Doing Business in China2013.07.08

    With a population of over a billion and the economy to match, China is on the mind of pretty much every business owner looking to expand internationally. Yet, China is a sprawling country with a deep-seated culture and multiple languages, and can be a confounding market to enter. However, the rewards of tapping into the Chinese business world are big. Even just a little bit of background research can go a long way in making a business transaction go more smoothly. With that said, a quick primer is a good place to start:


    Points Worth Understanding:


    • Chinese culture operates under a Confucian philosophy that puts group harmony above the individual.
    • Always be sensitive to a Chinese person’s rank or status in relation to the group. An individual’s honor and reputation is connected to this status, especially in the workplace. Be aware of and respect this.
    • Business is a formal affair in China, to be conducted politely, modestly, and with patience.
    • Show respect to your Chinese counterparts by maintaining a serious demeanor when conducting business in regards to how you dress, speak, hold yourself, and interact.
    • Business is mostly relationship-based in China, so it pays to do what you can to know people and to get to know people.
    • Demonstrating that you are dependable and reliable will reap benefits in cementing business relationships in China.


    Business Meetings:


    • Before scheduling a meeting, make contact in writing first and send information about your company for them to look over.
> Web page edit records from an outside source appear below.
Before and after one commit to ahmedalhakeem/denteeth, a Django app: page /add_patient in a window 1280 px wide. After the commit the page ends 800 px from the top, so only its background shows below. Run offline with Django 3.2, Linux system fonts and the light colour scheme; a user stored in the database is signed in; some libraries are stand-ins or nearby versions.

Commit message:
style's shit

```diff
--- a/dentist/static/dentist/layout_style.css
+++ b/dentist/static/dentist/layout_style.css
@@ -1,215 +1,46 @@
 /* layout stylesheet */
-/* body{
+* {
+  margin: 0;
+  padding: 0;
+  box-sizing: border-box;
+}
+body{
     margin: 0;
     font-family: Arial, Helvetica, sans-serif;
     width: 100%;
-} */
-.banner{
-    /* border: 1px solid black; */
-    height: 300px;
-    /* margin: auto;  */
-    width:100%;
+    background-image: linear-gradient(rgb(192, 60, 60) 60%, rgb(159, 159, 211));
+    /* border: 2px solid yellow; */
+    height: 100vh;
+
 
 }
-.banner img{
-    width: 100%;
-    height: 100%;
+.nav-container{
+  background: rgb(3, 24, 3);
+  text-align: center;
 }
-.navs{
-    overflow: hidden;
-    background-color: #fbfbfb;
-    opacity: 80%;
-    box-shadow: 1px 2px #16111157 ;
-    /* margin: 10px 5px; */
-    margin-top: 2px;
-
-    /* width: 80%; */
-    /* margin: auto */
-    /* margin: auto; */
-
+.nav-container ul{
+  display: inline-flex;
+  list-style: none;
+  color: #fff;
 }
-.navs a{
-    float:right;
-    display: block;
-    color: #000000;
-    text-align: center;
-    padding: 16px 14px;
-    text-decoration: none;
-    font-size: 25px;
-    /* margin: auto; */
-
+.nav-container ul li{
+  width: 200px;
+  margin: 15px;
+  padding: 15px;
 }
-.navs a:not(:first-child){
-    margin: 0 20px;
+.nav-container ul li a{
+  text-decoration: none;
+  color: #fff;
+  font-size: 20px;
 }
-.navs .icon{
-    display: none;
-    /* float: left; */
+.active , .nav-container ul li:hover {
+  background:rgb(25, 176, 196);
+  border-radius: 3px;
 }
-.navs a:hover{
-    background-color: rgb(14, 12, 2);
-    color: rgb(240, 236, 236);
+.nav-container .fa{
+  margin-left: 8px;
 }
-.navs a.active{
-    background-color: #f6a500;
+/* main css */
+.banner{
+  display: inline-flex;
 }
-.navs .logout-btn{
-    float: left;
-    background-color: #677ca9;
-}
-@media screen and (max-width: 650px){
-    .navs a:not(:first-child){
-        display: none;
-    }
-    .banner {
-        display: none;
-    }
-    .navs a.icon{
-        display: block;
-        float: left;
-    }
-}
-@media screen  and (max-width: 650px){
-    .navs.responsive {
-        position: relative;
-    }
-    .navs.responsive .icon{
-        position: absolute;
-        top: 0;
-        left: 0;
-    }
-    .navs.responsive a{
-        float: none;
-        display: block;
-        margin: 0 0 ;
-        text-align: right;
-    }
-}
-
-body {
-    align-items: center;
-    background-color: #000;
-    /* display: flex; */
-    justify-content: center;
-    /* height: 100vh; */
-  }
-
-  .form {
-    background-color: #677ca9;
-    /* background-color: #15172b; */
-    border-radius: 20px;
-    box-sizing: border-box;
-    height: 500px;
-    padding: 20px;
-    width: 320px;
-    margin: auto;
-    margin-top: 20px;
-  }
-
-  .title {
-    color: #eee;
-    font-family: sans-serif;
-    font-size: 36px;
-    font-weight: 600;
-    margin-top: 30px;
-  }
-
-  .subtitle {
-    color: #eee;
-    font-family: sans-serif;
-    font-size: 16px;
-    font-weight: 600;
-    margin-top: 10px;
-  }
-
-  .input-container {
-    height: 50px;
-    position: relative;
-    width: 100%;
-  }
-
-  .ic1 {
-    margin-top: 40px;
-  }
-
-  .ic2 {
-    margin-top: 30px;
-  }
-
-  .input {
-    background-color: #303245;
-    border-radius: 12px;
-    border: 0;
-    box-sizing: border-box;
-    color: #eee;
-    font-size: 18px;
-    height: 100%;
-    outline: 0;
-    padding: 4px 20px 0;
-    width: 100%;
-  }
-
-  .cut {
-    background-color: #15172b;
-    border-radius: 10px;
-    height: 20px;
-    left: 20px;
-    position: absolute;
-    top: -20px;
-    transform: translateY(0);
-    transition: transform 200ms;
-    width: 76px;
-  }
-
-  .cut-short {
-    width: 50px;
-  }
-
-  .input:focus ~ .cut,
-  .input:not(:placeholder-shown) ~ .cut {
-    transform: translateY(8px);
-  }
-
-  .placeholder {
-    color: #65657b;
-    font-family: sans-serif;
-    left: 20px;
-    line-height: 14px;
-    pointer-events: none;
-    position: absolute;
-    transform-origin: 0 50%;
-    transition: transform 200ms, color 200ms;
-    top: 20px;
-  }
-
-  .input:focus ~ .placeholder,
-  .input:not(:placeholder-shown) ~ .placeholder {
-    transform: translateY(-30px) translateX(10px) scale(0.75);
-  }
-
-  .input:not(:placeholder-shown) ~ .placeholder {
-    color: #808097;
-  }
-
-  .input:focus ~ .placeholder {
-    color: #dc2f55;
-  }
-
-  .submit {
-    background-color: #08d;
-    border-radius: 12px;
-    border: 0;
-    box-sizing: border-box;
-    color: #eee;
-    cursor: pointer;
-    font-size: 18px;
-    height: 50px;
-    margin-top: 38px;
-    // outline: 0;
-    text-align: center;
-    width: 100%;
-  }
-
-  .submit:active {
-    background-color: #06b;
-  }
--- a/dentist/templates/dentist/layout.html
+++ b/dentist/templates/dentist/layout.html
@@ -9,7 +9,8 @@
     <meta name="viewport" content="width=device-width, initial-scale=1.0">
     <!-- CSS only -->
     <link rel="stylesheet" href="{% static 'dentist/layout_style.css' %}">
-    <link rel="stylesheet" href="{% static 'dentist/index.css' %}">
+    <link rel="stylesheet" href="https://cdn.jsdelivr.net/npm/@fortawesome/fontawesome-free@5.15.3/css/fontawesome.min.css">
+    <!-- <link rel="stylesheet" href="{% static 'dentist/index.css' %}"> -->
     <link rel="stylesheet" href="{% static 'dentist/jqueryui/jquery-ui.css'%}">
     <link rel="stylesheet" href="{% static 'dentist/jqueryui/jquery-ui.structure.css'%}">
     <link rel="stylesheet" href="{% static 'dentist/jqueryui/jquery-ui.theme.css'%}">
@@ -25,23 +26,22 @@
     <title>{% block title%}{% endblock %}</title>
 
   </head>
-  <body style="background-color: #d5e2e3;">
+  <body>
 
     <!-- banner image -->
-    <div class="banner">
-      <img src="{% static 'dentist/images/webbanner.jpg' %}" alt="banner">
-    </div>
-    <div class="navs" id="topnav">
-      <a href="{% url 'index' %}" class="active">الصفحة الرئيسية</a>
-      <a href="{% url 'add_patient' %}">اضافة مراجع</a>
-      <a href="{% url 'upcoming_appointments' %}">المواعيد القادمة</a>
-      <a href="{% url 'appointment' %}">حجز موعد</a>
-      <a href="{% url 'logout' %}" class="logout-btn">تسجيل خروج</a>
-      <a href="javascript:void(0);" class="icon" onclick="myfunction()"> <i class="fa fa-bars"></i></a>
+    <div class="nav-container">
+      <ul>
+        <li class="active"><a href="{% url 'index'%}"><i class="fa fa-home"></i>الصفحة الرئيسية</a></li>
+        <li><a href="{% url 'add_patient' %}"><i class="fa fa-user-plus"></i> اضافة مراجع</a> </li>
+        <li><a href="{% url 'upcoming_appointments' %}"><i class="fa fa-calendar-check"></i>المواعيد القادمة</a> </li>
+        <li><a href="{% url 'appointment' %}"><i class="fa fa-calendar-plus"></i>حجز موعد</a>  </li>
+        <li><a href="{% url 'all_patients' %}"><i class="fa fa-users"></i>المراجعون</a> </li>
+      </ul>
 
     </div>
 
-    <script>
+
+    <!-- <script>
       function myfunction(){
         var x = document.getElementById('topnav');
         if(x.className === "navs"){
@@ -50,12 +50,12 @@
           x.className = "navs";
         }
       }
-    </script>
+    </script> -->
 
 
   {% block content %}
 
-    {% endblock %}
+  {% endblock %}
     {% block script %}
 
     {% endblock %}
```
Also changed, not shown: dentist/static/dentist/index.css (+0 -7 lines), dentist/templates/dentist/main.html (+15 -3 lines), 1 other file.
In the meantime, learn as much as you can about the business and its employees before meeting with them—they will have done research on you.
    • Send a meeting agenda ahead of time; start with the main issue to be discussed and then deal with supplemental issues.
    • Be early. Arriving late to a meeting is considered rude and will reflect poorly on you and your company.
    • Seniority and authority among staff will be demonstrated through the order that they enter into the room. The highest-ranking staff person will enter first. Have your team do the same. And introduce yourself to the highest-ranking person first.
    • Exchange business cards and have one side translated into Chinese. Put any business card you receive carefully in a card case to show respect to its owner.
    • The most senior person at the meeting may do most of the talking; this will be expected of your team as well.
    • In negotiations, it is very important to have some give and take as there needs to be a sense that common ground has been met. This is a significant part of the negotiation process in China.
    • Decisions are not usually made during meetings, but instead deliberation happens afterward. This can mean that even a few small steps forward in a partnership can take a long time.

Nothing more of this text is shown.